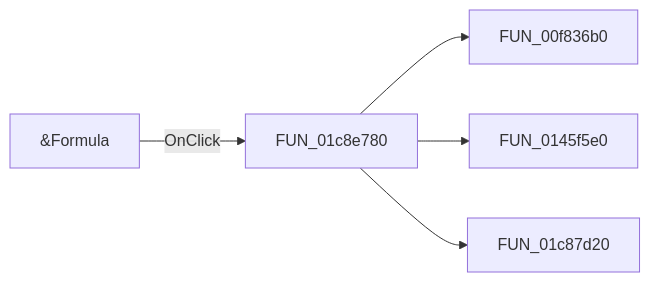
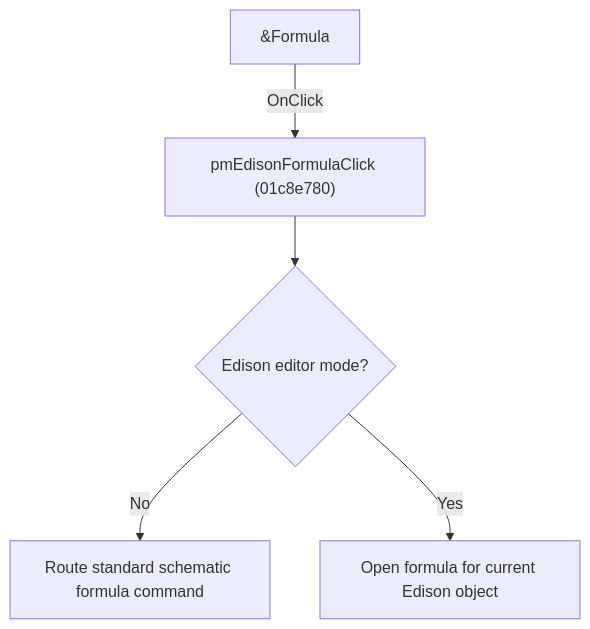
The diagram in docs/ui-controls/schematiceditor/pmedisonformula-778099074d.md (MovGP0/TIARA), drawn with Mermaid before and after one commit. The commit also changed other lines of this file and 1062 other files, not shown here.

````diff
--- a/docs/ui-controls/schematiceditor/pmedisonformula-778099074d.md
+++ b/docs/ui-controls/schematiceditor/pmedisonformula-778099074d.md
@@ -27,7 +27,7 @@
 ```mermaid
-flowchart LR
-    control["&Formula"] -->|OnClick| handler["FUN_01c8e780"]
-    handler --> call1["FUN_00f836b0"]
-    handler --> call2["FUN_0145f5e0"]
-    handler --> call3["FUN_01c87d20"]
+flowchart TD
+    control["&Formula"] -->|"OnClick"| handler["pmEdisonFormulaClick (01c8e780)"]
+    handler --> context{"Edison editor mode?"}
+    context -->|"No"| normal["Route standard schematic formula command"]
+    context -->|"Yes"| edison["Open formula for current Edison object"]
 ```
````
^^^^
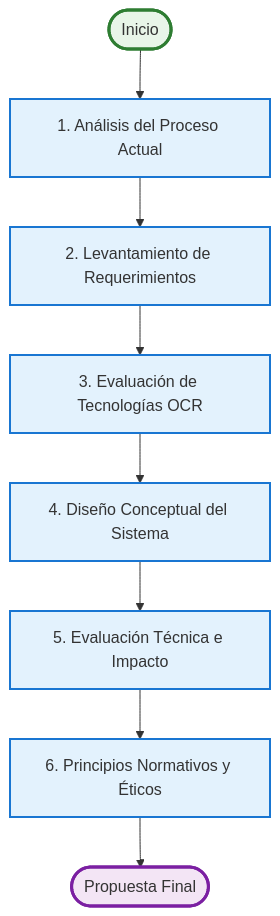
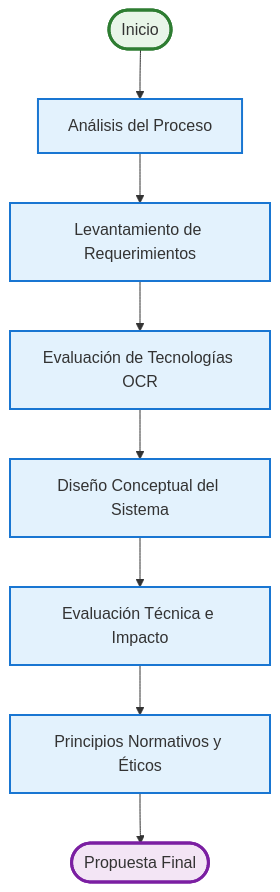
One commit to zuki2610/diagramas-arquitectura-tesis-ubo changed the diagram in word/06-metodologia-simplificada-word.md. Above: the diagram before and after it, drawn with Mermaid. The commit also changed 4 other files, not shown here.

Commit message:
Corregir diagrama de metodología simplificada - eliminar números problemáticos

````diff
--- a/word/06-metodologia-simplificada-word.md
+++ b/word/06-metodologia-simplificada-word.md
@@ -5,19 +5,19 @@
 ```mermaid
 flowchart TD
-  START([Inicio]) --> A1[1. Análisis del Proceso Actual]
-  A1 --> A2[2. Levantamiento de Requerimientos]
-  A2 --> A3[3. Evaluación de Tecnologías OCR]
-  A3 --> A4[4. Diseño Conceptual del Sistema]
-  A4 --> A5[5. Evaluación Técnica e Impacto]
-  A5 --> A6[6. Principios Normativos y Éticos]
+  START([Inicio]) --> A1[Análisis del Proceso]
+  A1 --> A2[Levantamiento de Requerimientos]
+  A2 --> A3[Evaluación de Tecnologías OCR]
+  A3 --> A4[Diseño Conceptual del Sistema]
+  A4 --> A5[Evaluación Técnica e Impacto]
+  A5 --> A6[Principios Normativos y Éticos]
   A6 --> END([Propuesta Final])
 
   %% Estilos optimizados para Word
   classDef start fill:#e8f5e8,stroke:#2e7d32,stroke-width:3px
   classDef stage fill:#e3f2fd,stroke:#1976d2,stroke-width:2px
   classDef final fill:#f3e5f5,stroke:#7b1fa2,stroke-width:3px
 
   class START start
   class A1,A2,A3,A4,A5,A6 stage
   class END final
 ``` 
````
^^^^
▶ [Exercise details]: Only the count is needed: the number of lines in the data that include the word "before".

▶ [Answer to this exercise]: 2